Keeping it wild.
We all play a part in preserving this fragile ecosystem – from the plants and animals that call it home to the visitors who enjoy the untamed forests and natural trails. Healthy water, soil, air, and plant life are critical in keeping this habitat healthy for all species, including the rare and endangered plants and animals found here. We can’t do it without your help!
What can you do? Practice The Seven Principles of Leave No Trace, follow preserve rules, stay on marked trails, and consider joining our team as a stewardship volunteer. Email us to learn more about current opportunities.
It’s also helpful to understand the difference between a park and a preserve. While the primary goal of parks is providing recreational opportunities, preserves are focused on natural resource and ecosystem protection.
Wild Basin staff seeks to to preserve the land in its natural state, increase knowledge about preserve protection through education and research, and increase appreciation through light usage of its trails for hiking.
The inspiring bigger picture.
Did you know that Wild Basin is part of and serves as a gateway to the magnificent and much larger Balcones Canyonlands Preserve (BCP)? The BCP is one of the nation’s largest urban preserves, covering more than 32,000 acres – about 50 square miles. The BCP is dedicated to the protection of endangered species, including the golden-cheeked warbler. It was created to make up for other habitat that was lost, so it can never be developed and will continue to be managed as a preserve in perpetuity.
Land stewardship at Wild Basin is overseen by Travis County Natural Resources to ensure protection of endangered and rare species covered by the Balcones Canyonlands Conservation Plan.
Stewardship of our land, water, and skies.
Here are some highlights of the stewardship work at Wild Basin:
MANAGEMENT OF INVASIVE SPECIES - Think about it. Plant and animal species that are native to an area have co-evolved over centuries -- which means they support each other very well. For example, a native tree might provide food and shelter for hundreds of species, while a tree that is non-native/invasive might support only a few. Another important benefit is that, unlike invasives, native plants provide food and shelter for all life stages of an organism (e.g., caterpillar to butterfly).
Non-native invasive plants spread quickly, choking out native plants that support our local wildlife. Some are even dangerous to wildlife, like heavenly bamboo, whose berries contain cyanide and are poisonous to birds and other animals.

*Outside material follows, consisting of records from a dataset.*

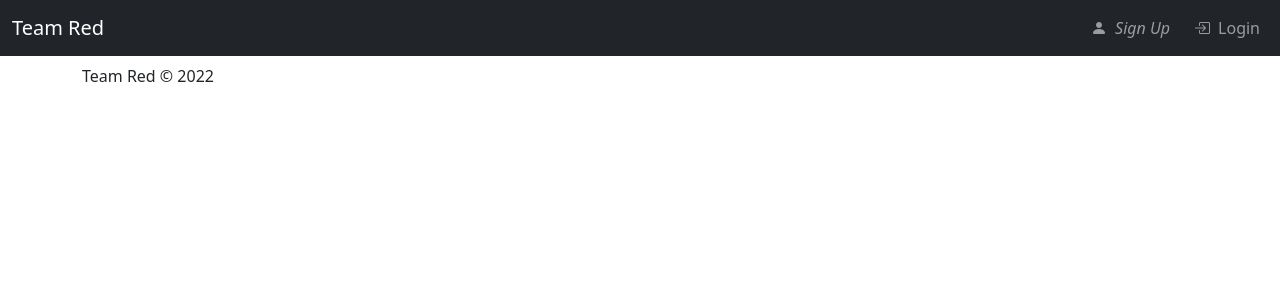
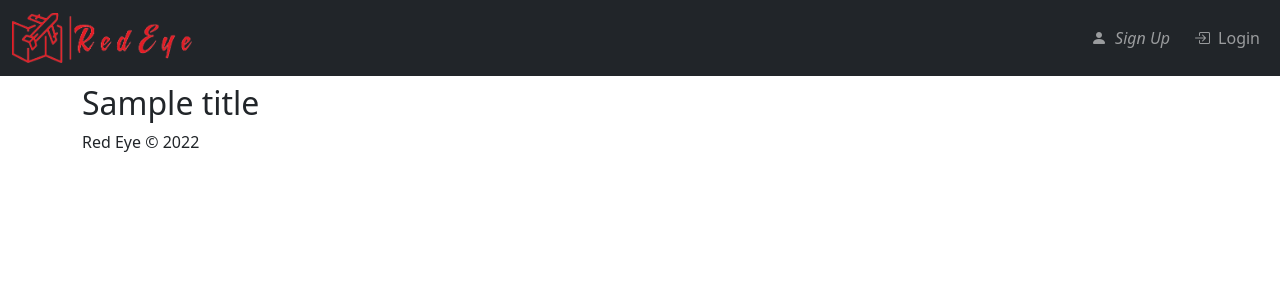
Before and after one commit to timlassiter11/teamred, a Flask app: template app/templates/index.html in a window 1280 px wide. Shown: the top 300 px of the page. Run offline with Flask 2, Linux system fonts and the light colour scheme; the template is opened without the code that fills it: most values are stand-ins (such as "Sample title", 1, 10 or a date in 2020).

Commit message:
Added logo and favicon

```diff
--- a/app/templates/layout.html
+++ b/app/templates/layout.html
@@ -1,4 +1,4 @@
-{% set app_name = 'Team Red' -%}
+{% set app_name = 'Red Eye' -%}
 
 {% set endpoint = 'home' -%}
 {% if request.endpoint -%}
@@ -10,7 +10,15 @@
 <head>
     <meta charset="utf-8">
     <meta name="viewport" content="width=device-width, initial-scale=1, shrink-to-fit=no">
-    <link rel="shortcut icon" href="{{ url_for('static', filename='favicon.ico') }}">
+    <link rel="apple-touch-icon" sizes="180x180" href="/static/icons/apple-touch-icon.png">
+    <link rel="icon" type="image/png" sizes="32x32" href="/static/icons/favicon-32x32.png">
+    <link rel="icon" type="image/png" sizes="16x16" href="/static/icons/favicon-16x16.png">
+    <link rel="manifest" href="/static/icons/site.webmanifest">
+    <link rel="mask-icon" href="/static/icons/safari-pinned-tab.svg" color="#5bbad5">
+    <link rel="shortcut icon" href="/static/icons/favicon.ico">
+    <meta name="msapplication-TileColor" content="#da532c">
+    <meta name="msapplication-config" content="/static/icons/browserconfig.xml">
+    <meta name="theme-color" content="#ffffff">
     {% block styles %}
     <link href="https://cdn.jsdelivr.net/npm/bootstrap@5.1.0/dist/css/bootstrap.min.css" rel="stylesheet" integrity="sha384-KyZXEAg3QhqLMpG8r+8fhAXLRk2vvoC2f3B09zVXn8CA5QIVfZOJ3BCsw2P0p/We" crossorigin="anonymous">
     <link rel="stylesheet" href="https://cdn.jsdelivr.net/npm/bootstrap-icons@1.5.0/font/bootstrap-icons.css">
@@ -23,7 +31,7 @@
     <nav class="navbar navbar-expand-md navbar-dark bg-dark">
         <div class="container-fluid">
             <a class="navbar-brand" href="/">
-                {{ app_name }}
+                <img src="/static/images/logo.png" alt="" width="180" height="50">
             </a>
             <button class="navbar-toggler" type="button" data-bs-toggle="collapse" data-bs-target="#navbarSupportedContent" aria-controls="navbarSupportedContent" aria-expanded="false" aria-label="Toggle navigation">
                 <span class="navbar-toggler-icon"></span>
@@ -63,6 +71,21 @@
         {% endwith %}
         {% endblock %}
 
+        {% block title_row -%}
+        <div class="row">
+            <div class="col">
+                {% block title_heading -%}
+                <h2>{{ title }}</h2>
+                {% endblock -%}
+            </div>
+            <div class="col-auto ms-auto">
+                <div class="d-flex flex-row justify-content-end">
+                    {% block title_button %}{% endblock %}
+                </div>
+            </div>
+        </div>
+        {% endblock -%}
+
         {% block content %}{% endblock %}
 
         {% block footer %}
```
Also changed, not shown: app/static/icons/browserconfig.xml (added, +9 -0 lines), app/static/icons/android-chrome-144x144.png (added), app/static/icons/apple-touch-icon.png (added), app/static/icons/favicon-16x16.png (added), app/static/icons/favicon-32x32.png (added), app/static/icons/favicon.ico (added), app/static/icons/mstile-150x150.png (added), app/static/icons/safari-pinned-tab.svg (added), app/static/icons/site.webmanifest (added), app/static/images/brand_logo.png (added), app/static/images/logo.png (added).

Consequently, areas with more non-native/invasive plant species have fewer species of birds, pollinators, and other wildlife.
That's why we monitor for invasive species on the preserve, and remove as many as we can.
How you can help - Because the seeds of invasive species can be carried great distances by birds, water, or the wind, it helps to remove non-native invasive plants from your yard. Visit TexasInvasives.org’s spotlight on the Texas Hill Country for more information about invasive species and LBJ Wildflower Center for information about native plants that make good replacements.
MONITORING WATER QUALITY - If you’ve ever visited Wild Basin, it’s likely you appreciate the beauty of Bee Creek. Our efforts to keep the water clean and preserve that beauty include regular water quality monitoring. We measure data such as water temperature, fecal coliform, pH, dissolved oxygen, and nitrates to assess threats and impacts to water quality. These threats originate from sources such as fertilizers, herbicides, sediment, and nutrient pollution such as septic leachate.
We also work with our preserve neighbors to monitor Bee Creek sediment levels, which can increase due to soil erosion in surrounding areas. Too much sediment can lower oxygen levels and increase algal blooms in the water, harming plants and animals living in and around Bee Creek.
How you can help - If you live along Bee Creek and would like to learn more about how you can help us monitor water quality, email us. Visit this LCRA webpage to report or learn more about water quality issues in our area, and consider joining LCRA's Colorado River Watch Network.
PROTECTION OF NIGHT SKIES - Did you know that light pollution obscures the stars, causing migratory birds and monarch butterflies who navigate by the stars to lose their way?
At Wild Basin, we’re partnering with the International Dark Sky Association and Hill Country Alliance to protect our night skies.
How you can help -
You can turn off outdoor lights during migration periods. Visit the Lights Out Texas webpage to learn more. You can also do what we’ve done at Wild Basin, which is to install lighting that offers security but doesn’t harm birds and butterflies. To get started, just download this PDF.